Your task: If a line in the records below contains the word "Auto", copy it.

Data provided:

::::::::::

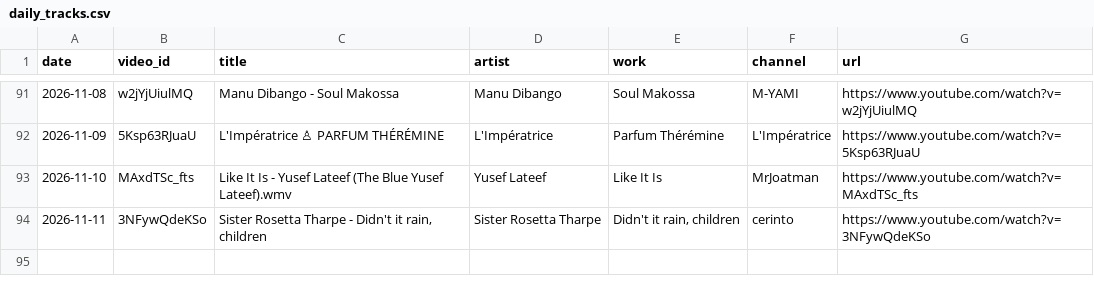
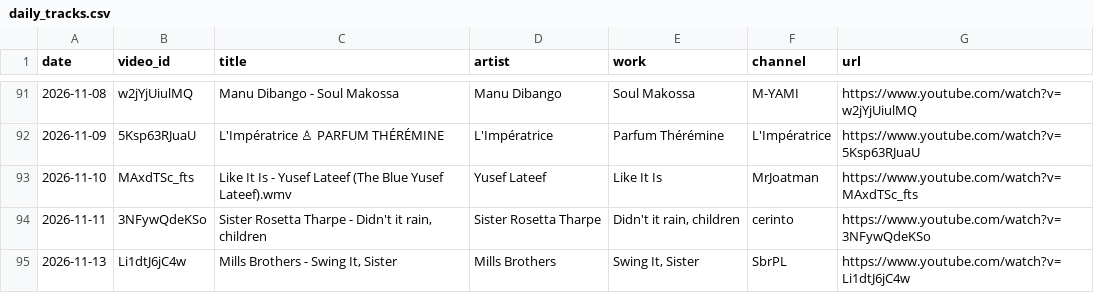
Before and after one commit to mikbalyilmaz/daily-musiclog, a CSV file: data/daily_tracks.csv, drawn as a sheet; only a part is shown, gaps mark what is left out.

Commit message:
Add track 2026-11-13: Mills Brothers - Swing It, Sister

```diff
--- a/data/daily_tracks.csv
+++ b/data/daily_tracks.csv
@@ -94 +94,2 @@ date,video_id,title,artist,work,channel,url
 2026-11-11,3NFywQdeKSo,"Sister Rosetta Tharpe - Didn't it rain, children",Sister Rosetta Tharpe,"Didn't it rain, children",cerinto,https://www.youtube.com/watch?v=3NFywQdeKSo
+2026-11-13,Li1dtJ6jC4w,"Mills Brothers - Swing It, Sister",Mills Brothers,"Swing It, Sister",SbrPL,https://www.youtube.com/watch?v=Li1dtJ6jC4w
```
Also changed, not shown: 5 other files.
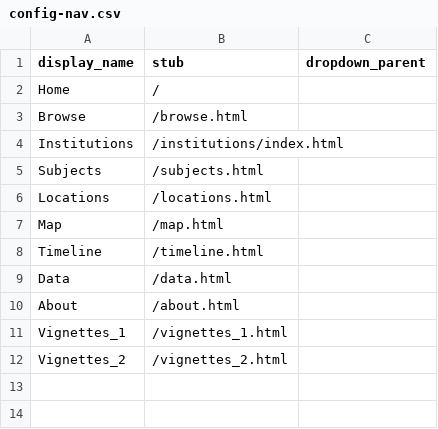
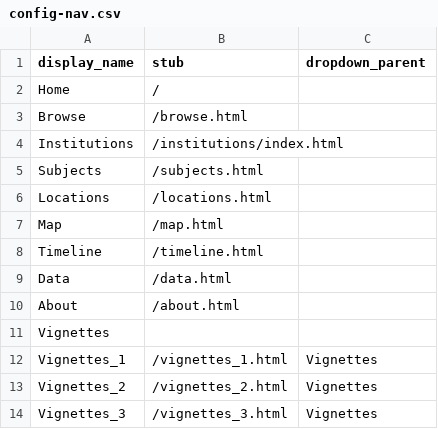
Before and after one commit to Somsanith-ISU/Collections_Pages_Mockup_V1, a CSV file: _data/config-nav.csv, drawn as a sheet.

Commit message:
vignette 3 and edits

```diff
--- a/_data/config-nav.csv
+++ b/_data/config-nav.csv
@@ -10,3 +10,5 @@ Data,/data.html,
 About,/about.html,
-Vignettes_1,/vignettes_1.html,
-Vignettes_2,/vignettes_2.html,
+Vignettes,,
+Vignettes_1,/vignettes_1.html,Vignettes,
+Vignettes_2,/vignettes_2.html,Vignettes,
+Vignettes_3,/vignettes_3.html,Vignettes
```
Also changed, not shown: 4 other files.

::::::::::

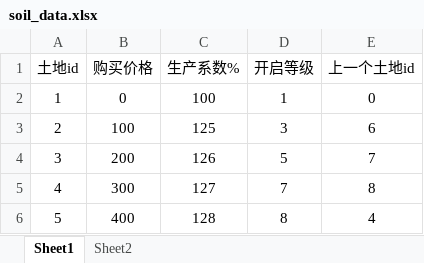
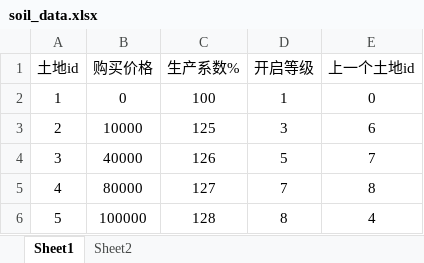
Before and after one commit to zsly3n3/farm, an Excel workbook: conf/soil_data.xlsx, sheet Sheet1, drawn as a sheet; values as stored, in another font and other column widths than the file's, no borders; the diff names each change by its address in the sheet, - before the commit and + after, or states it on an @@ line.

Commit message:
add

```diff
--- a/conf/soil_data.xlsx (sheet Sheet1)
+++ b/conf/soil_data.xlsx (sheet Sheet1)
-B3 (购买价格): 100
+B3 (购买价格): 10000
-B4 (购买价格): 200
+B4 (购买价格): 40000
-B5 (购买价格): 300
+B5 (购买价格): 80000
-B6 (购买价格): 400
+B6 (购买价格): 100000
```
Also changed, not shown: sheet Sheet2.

::::::::::

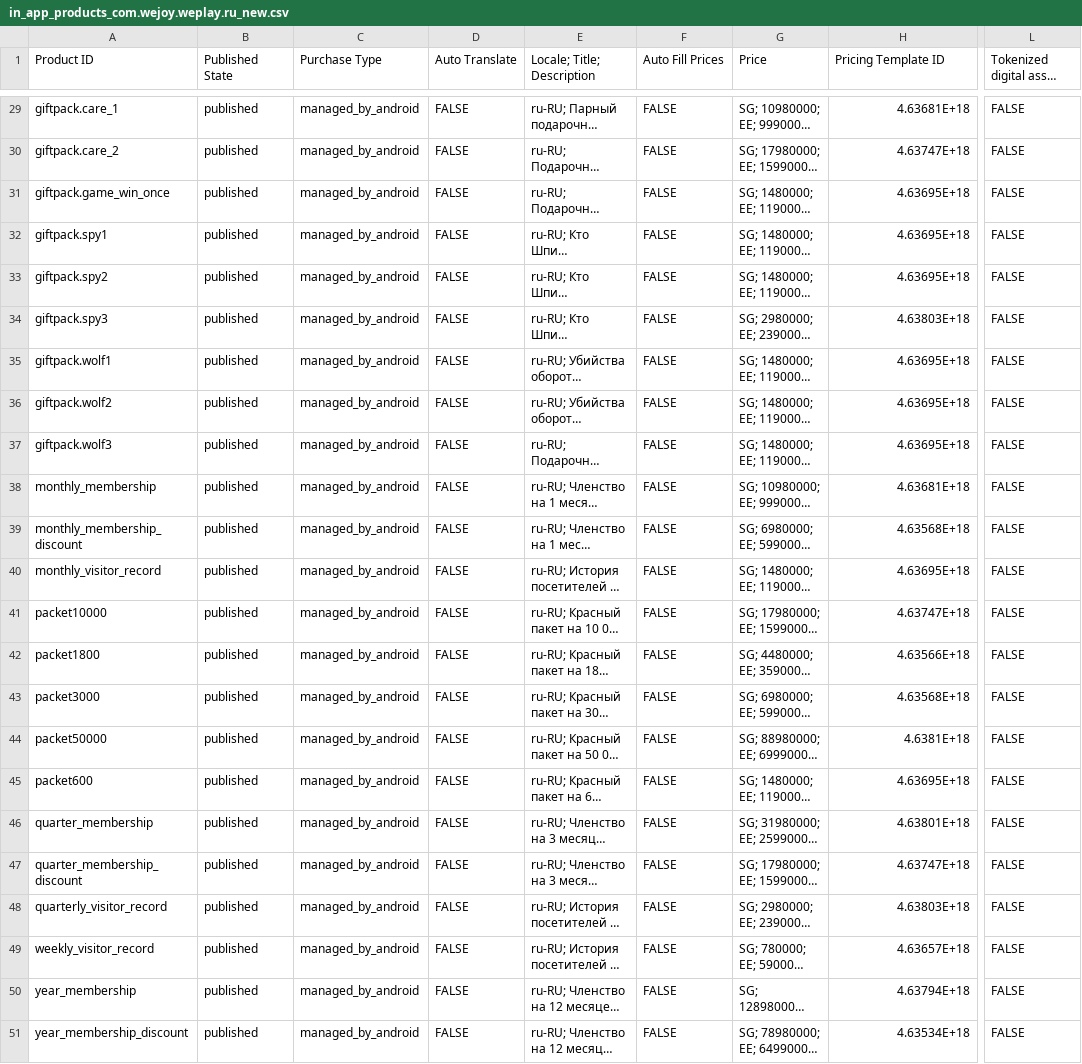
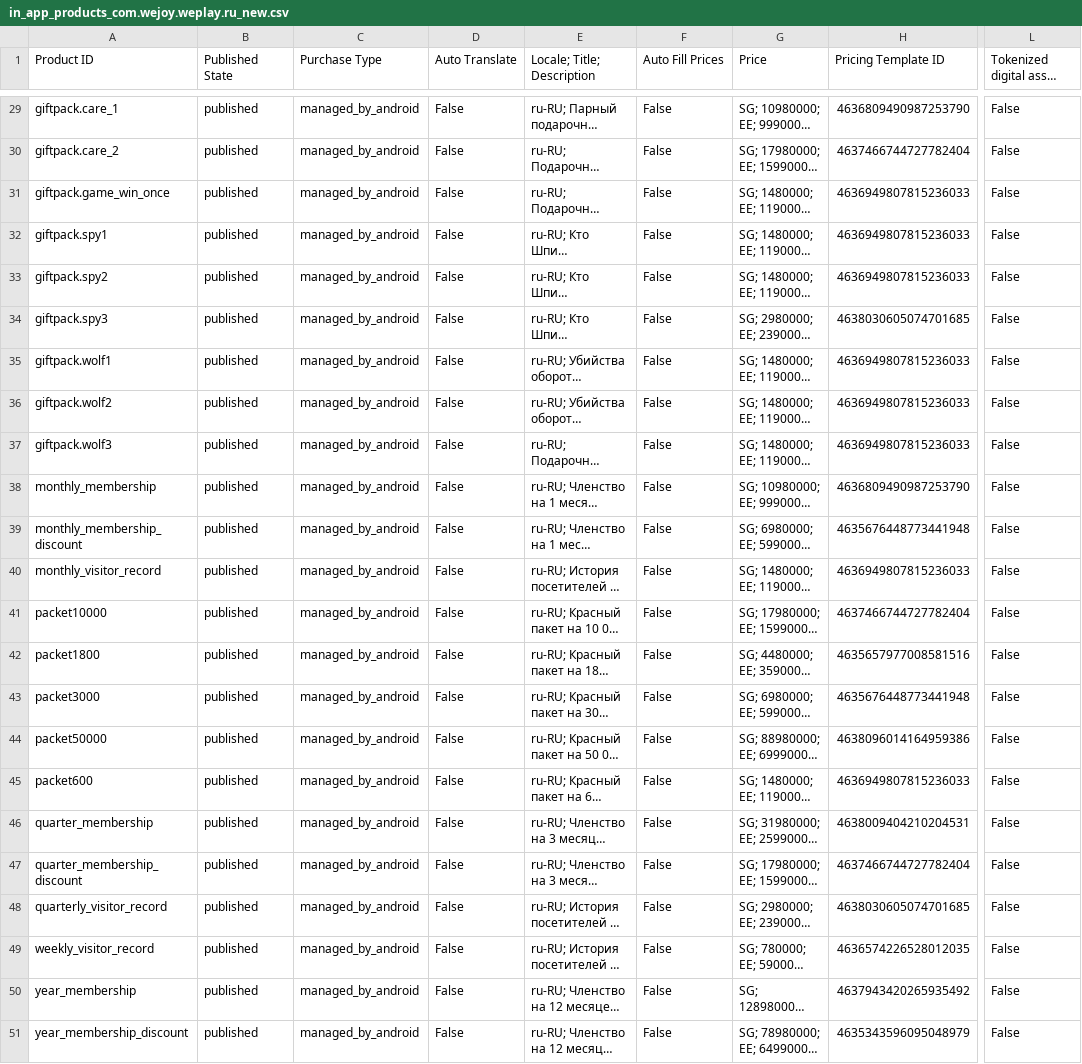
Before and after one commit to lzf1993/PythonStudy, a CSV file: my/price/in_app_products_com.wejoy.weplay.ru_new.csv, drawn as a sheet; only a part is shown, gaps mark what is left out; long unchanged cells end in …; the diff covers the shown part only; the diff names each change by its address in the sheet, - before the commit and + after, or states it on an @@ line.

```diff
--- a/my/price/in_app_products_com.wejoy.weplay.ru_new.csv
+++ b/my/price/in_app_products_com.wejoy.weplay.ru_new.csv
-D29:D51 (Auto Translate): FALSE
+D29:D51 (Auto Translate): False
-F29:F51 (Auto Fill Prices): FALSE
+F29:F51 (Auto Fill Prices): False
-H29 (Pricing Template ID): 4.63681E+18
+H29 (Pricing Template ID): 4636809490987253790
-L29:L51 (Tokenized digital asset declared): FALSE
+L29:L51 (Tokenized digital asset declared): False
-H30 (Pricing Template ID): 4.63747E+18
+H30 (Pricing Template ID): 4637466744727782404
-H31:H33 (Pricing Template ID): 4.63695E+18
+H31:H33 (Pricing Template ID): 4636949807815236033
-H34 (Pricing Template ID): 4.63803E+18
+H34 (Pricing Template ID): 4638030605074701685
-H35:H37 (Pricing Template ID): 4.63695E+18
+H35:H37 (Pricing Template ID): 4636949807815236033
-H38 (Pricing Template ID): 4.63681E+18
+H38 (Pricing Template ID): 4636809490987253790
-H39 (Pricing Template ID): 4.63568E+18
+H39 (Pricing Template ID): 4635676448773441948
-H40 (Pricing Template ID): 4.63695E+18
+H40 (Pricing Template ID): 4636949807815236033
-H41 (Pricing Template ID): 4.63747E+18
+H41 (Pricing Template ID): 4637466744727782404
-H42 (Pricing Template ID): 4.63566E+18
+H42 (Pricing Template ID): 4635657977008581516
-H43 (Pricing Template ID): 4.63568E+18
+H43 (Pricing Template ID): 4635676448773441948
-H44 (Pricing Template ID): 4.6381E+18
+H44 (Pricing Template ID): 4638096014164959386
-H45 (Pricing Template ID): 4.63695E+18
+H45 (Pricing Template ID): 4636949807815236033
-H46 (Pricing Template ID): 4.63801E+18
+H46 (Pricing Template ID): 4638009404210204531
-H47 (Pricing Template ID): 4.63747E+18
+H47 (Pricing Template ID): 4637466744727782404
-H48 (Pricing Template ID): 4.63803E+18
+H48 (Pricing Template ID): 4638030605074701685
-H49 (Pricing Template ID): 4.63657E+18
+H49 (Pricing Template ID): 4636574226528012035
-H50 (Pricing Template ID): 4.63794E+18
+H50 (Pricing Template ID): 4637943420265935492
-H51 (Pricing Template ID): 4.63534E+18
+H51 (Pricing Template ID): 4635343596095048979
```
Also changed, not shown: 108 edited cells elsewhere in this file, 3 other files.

::::::::::

Expected answer:
-D29:D51 (Auto Translate): FALSE
+D29:D51 (Auto Translate): False
-F29:F51 (Auto Fill Prices): FALSE
+F29:F51 (Auto Fill Prices): False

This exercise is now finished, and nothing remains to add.